Today, Wells Fargo & Company (NYSE:WFC) released second quarter earnings report and it showed that the bank reported a record net income of $4.6 billion on earnings per share of $0.82; up 17% from same point last year.
From earnings per share standpoint, Wells Fargo saw a 38% increase from last quarter and the reported net income was up 35% from last quarter. Obviously, Wells Fargo has been able to maintain healthy and avoid the mass downgrade by Moody’s Corporation (NYSE:MCO) last month that affected numerous US banks’ credit rating. Not to mention, Wells Fargo always does a brilliant job staying out of the spotlight, unlike some of its peers.
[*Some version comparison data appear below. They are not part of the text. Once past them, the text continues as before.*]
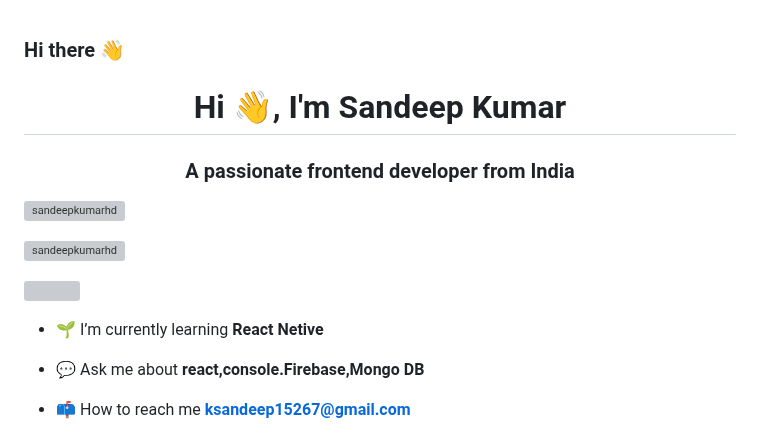
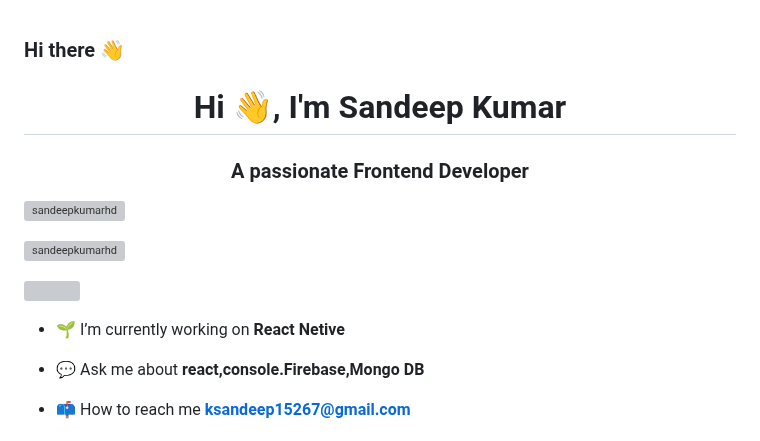
Before and after one commit to sandeepkumarhd/sandeepkumarhd, a Markdown page: README.md, the part around the change. GitHub-like rendering; grey boxes are pictures that could not be loaded.

```diff
--- a/README.md
+++ b/README.md
@@ -6,7 +6,7 @@
 Here are some ideas to get you started:
 
 - 🔭 I’m currently working on ...
-- 🌱 I’m currently learning ...
+- 🌱 I’m currently working ...
 - 👯 I’m looking to collaborate on ...
 - 🤔 I’m looking for help with ...
 - 💬 Ask me about ...
@@ -15,7 +15,7 @@ Here are some ideas to get you started:
 - ⚡ Fun fact: ...
 -->
 <h1 align="center">Hi 👋, I'm Sandeep Kumar</h1>
-<h3 align="center">A passionate frontend developer from India</h3>
+<h3 align="center">A passionate Frontend Developer</h3>
 
 <p align="left"> <img src="https://komarev.com/ghpvc/?username=sandeepkumarhd&label=Profile%20views&color=0e75b6&style=flat" alt="sandeepkumarhd" /> </p>
 
@@ -23,7 +23,7 @@ Here are some ideas to get you started:
 
 <p align="left"> <a href="https://twitter.com/" target="blank"><img src="https://img.shields.io/twitter/follow/?logo=twitter&style=for-the-badge" alt="" /></a> </p>
 
-- 🌱 I’m currently learning **React Netive**
+- 🌱 I’m currently working on **React Netive**
 
 - 💬 Ask me about **react,console.Firebase,Mongo DB**
 
```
Wells Fargo’s data on student loan growth is encouraging as it shows that its normal banking business is still strong. Total student loans came in at about $775.2 billion by the end of June, which was up from $766.5 billion at the end of March. Additionally, total checking and savings deposits were up $12.5 billion from first quarter.
Here’s what Charlie Munger had to say at the Daily Journal meeting
Charlie Munger spoke at the Daily Journal Corporation's Annual Meeting of Shareholders today. Although Warren Buffett is the more well-known Berkshire Hathaway chief, Munger has been at his side through much of his investing career. Q4 2020 hedge fund letters, conferences and more Charlie Munger's speech at the Daily Journal meeting was live-streamed on Yahoo Read More
Despite this solid quarter, Wells Fargo announced that it would miss its fourth quarter expense cut target due to higher revenues that will be paid out as compensation. That aside, the bank’s earnings had a lot more good news it in than its rival JPMorgan Chase & Co. (NYSE:JPM), which also reported earnings this morning. Unfortunately, we discovered that the failed derivatives trade combined with the credit downgrade were the main culprits as to the reasoning behind JP Morgan’s miss.
Unfortunately, Wells Fargo lost a claim battle that said the bank charged higher rates on mortgages for African-Americans and Hispanics during the housing boom. The bank was ordered to pay $175 million to settle the case.
Overall, Wells Fargo & Company (NYSE:WFC) reported a great quarter which may further cement itself as a “safe” bank during these uncertain economic times. Well Fargo was able to watch its expenses and lean on its strong core businesses. As I stated before, the bank saw its total loans increase by $8.7 billion from just the first quarter alone.
The bottom line here is that Wells Fargo & Company (NYSE:WFC) is emerging as a top tier, one of the strongest, most reliable US banks now that the credit downgrade has gone into effect and hurt a majority of banks. Even though the bank says it will miss its cost cutting target in the fourth quarter, as earnings rise debt and costs will follow lower.
Disclosure: No positions